Everything in the listing below should be repeated verbatim, apart from the pictures.

→ Data for processing:
╔══

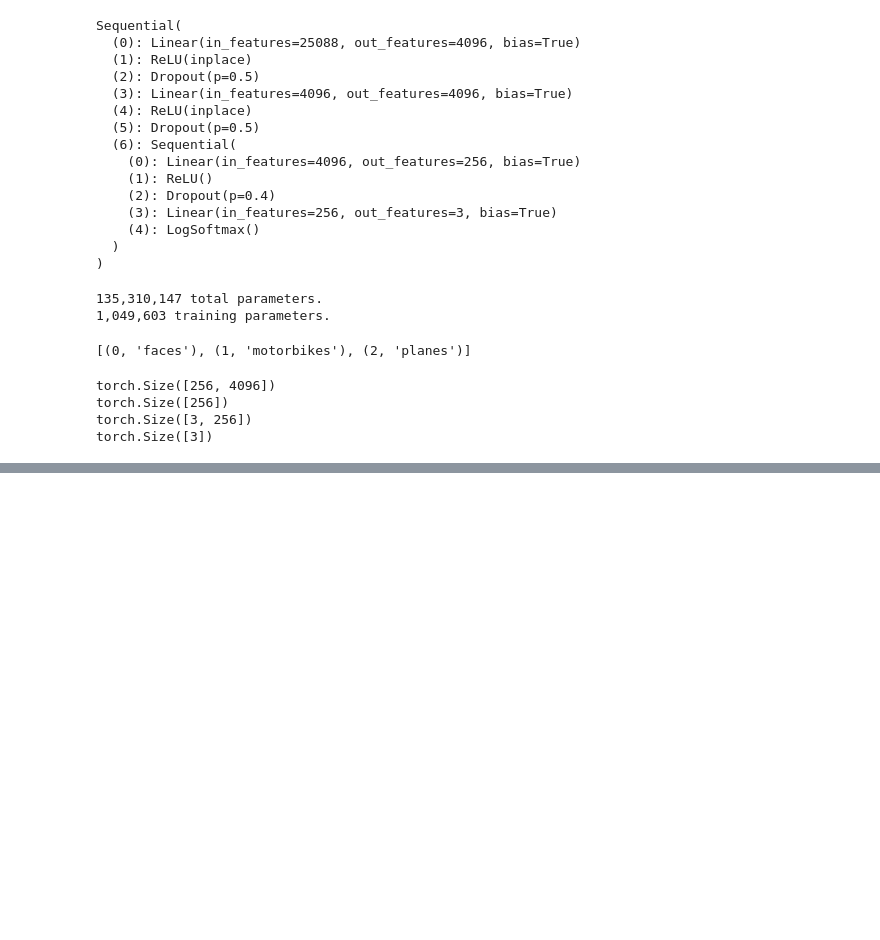
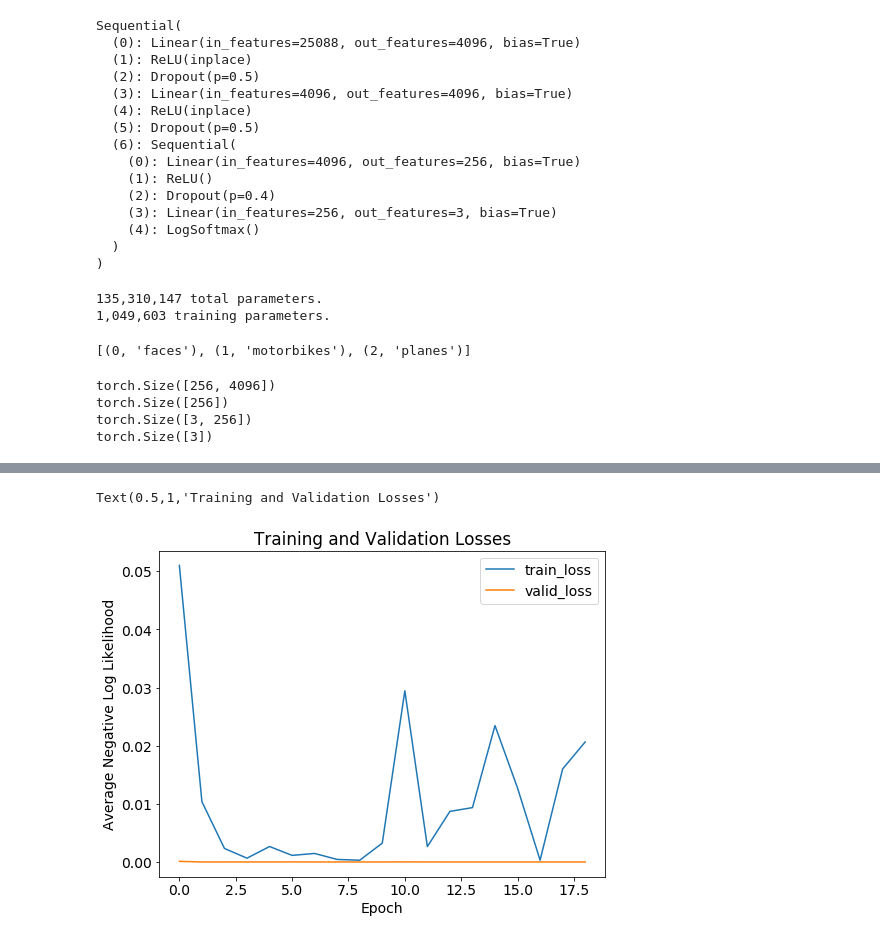
Before and after one commit to m1key/pytorch-sandbox, a Jupyter notebook: sandbox.ipynb, the cells around one changed output, grey strips where cells are left out. Saved outputs shown, nothing was run; the diff lists cells and outputs as text; code cells hidden in the pictures; blank space fills up the shorter version.

```diff
--- a/sandbox.ipynb
+++ b/sandbox.ipynb
@@ -437,6 +437,9 @@ def train(model,
 
                 # Save the model if validation loss decreases
                 if valid_loss < valid_loss_min:
+                    print(
+                        f'\Valid loss: {valid_loss:.10f} < valid loss min {valid_loss_minaasssssss:.10f}'
+                    )
                     # Save model
                     torch.save(model.state_dict(), save_file_name)
                     # Track improvement
@@ -518,0 +527,17 @@ Epoch: 6        53.03% complete. 317.52 seconds elapsed in epoch.
+# %%
+# Visualizations
+import matplotlib.pyplot as plt
+%matplotlib inline
+plt.rcParams['font.size'] = 14
+
+plt.figure(figsize=(8, 6))
+for c in ['train_loss', 'valid_loss']:
+    plt.plot(
+        history[c], label=c)
+plt.legend()
+plt.xlabel('Epoch')
+plt.ylabel('Average Negative Log Likelihood')
+plt.title('Training and Validation Losses')
+# %% [output]
+Text(0.5,1,'Training and Validation Losses')
+[figure, added]
```
Also changed, not shown: parts of 4 cells of this notebook.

╚══

→ Answer for the task:
Before and after one commit to m1key/pytorch-sandbox, a Jupyter notebook: sandbox.ipynb, the cells around one changed output, grey strips where cells are left out. Saved outputs shown, nothing was run; the diff lists cells and outputs as text; code cells hidden in the pictures; blank space fills up the shorter version.

```diff
--- a/sandbox.ipynb
+++ b/sandbox.ipynb
@@ -437,6 +437,9 @@ def train(model,
 
                 # Save the model if validation loss decreases
                 if valid_loss < valid_loss_min:
+                    print(
+                        f'\Valid loss: {valid_loss:.10f} < valid loss min {valid_loss_minaasssssss:.10f}'
+                    )
                     # Save model
                     torch.save(model.state_dict(), save_file_name)
                     # Track improvement
@@ -518,0 +527,17 @@ Epoch: 6        53.03% complete. 317.52 seconds elapsed in epoch.
+# %%
+# Visualizations
+import matplotlib.pyplot as plt
+%matplotlib inline
+plt.rcParams['font.size'] = 14
+
+plt.figure(figsize=(8, 6))
+for c in ['train_loss', 'valid_loss']:
+    plt.plot(
+        history[c], label=c)
+plt.legend()
+plt.xlabel('Epoch')
+plt.ylabel('Average Negative Log Likelihood')
+plt.title('Training and Validation Losses')
+# %% [output]
+Text(0.5,1,'Training and Validation Losses')
+[figure, added]
```
Also changed, not shown: parts of 4 cells of this notebook.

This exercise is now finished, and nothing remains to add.